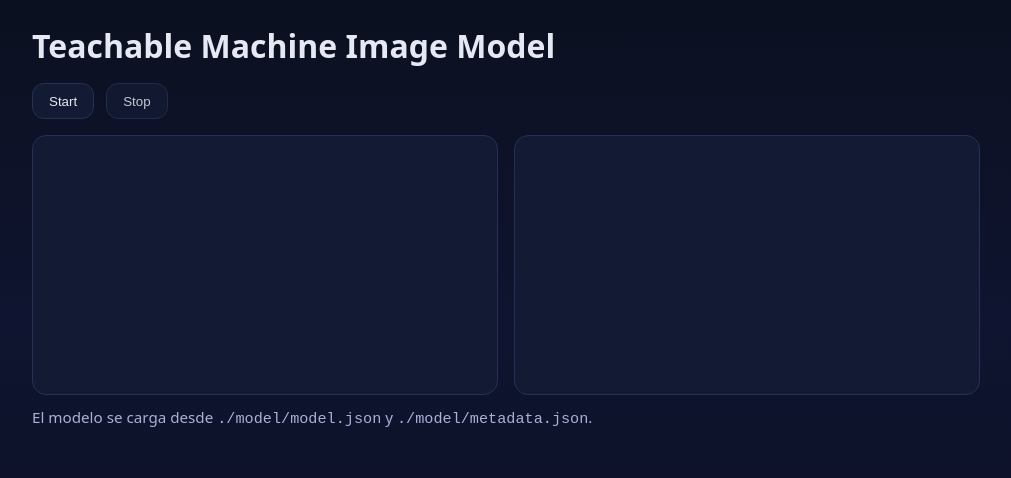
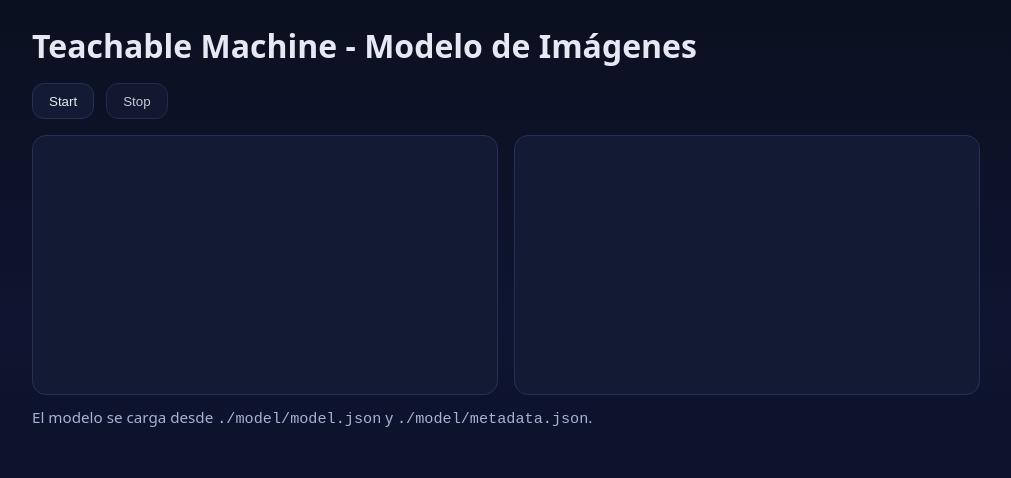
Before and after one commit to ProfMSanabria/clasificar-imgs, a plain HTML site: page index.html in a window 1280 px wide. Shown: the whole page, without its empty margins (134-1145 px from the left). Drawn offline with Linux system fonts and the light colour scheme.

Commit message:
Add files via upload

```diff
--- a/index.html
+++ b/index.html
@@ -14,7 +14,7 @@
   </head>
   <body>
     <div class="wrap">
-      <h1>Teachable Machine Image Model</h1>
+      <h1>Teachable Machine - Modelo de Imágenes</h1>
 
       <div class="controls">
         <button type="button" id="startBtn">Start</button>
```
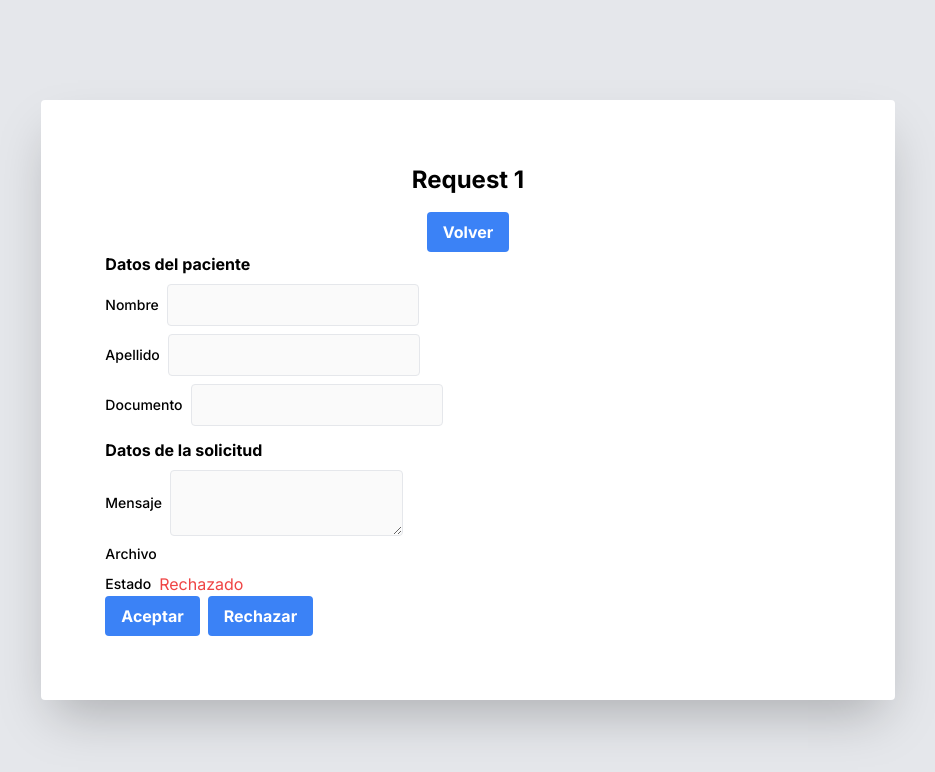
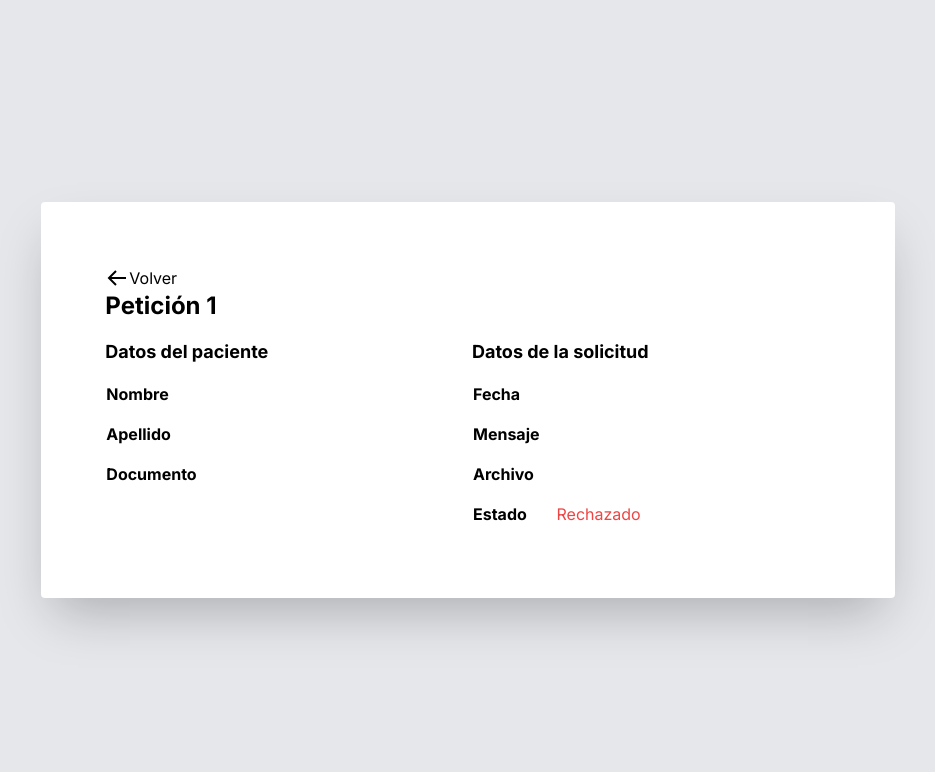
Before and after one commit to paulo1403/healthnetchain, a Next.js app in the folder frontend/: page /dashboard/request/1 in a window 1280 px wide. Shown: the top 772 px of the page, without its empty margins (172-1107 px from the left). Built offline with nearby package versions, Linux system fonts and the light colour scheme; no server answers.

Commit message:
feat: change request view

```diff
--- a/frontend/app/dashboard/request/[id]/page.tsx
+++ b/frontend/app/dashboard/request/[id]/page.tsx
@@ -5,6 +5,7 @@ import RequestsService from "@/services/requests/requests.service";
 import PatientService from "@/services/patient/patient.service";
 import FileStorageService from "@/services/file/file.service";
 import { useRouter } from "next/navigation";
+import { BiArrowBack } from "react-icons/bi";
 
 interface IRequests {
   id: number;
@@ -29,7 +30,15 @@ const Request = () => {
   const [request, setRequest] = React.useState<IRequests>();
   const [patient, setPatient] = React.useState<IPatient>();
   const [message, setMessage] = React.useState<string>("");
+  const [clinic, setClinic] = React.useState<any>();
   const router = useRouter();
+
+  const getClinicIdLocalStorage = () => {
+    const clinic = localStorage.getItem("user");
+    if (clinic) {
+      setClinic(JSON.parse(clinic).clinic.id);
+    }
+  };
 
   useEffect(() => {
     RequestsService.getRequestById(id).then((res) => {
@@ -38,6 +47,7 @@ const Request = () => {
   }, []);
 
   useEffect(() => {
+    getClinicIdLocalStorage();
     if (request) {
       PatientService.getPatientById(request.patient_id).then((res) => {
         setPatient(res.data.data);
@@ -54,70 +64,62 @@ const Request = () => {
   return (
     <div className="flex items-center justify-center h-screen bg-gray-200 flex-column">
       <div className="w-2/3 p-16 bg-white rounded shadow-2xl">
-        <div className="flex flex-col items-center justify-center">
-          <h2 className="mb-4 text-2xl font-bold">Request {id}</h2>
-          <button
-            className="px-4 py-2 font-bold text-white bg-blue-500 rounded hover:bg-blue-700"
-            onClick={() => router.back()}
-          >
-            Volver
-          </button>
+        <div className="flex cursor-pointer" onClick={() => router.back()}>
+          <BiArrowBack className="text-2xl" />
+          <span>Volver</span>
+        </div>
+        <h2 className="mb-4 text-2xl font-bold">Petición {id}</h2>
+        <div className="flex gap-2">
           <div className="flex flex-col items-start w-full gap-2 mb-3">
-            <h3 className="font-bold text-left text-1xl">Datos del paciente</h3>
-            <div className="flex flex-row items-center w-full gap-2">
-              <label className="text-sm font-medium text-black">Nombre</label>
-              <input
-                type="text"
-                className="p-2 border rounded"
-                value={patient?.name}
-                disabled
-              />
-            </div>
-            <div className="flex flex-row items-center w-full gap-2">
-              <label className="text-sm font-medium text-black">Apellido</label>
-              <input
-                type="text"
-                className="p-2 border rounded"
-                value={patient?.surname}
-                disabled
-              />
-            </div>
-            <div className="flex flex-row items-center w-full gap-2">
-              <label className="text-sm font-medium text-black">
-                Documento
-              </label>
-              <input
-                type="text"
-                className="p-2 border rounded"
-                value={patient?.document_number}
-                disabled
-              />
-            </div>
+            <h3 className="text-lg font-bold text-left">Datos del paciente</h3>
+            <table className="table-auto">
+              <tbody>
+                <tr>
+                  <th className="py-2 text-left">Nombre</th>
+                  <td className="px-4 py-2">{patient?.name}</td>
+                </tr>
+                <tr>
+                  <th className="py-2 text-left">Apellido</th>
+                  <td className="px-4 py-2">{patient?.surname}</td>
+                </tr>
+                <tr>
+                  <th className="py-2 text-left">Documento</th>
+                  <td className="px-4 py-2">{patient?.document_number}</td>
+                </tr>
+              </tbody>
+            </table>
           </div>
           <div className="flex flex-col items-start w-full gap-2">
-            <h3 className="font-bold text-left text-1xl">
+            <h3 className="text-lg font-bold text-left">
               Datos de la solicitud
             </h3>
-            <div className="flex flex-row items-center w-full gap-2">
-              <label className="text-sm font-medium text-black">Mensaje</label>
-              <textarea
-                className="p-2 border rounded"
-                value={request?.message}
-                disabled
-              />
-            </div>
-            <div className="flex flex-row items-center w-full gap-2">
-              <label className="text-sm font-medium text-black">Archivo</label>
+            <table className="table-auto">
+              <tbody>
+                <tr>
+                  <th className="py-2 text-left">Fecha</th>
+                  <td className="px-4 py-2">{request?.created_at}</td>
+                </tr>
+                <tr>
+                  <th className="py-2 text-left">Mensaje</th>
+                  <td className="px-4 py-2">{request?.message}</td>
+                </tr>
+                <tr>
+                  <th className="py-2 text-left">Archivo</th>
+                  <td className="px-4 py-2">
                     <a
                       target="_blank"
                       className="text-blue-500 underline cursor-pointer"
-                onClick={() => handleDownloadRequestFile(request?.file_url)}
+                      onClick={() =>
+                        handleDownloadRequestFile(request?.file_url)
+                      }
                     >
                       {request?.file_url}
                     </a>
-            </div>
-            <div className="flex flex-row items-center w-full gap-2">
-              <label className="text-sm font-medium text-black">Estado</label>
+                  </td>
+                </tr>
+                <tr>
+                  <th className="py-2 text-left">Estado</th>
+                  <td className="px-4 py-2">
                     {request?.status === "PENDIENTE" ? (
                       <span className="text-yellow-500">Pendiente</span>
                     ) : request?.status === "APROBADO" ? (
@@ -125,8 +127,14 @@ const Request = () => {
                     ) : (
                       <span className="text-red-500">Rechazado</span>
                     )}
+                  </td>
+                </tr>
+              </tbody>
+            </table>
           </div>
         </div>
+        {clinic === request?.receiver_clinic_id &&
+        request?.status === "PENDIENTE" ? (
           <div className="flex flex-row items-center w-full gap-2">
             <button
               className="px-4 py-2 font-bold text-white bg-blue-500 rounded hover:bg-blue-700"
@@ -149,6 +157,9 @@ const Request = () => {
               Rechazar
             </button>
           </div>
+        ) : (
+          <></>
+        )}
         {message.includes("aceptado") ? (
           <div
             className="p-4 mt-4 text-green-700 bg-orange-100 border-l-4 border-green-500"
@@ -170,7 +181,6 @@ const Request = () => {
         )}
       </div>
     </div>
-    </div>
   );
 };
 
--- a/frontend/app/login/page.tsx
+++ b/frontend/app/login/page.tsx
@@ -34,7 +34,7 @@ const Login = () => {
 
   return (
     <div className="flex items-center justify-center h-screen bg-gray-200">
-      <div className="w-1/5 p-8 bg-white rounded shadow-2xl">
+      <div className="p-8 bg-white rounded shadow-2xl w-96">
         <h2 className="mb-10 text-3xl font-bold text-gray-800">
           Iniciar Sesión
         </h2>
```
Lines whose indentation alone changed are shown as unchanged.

• **To do**
Please copy every line of the material that contains the word "value".

• **Written answer**
-                value={patient?.name}
-                value={patient?.surname}
-                value={patient?.document_number}
-                value={request?.message}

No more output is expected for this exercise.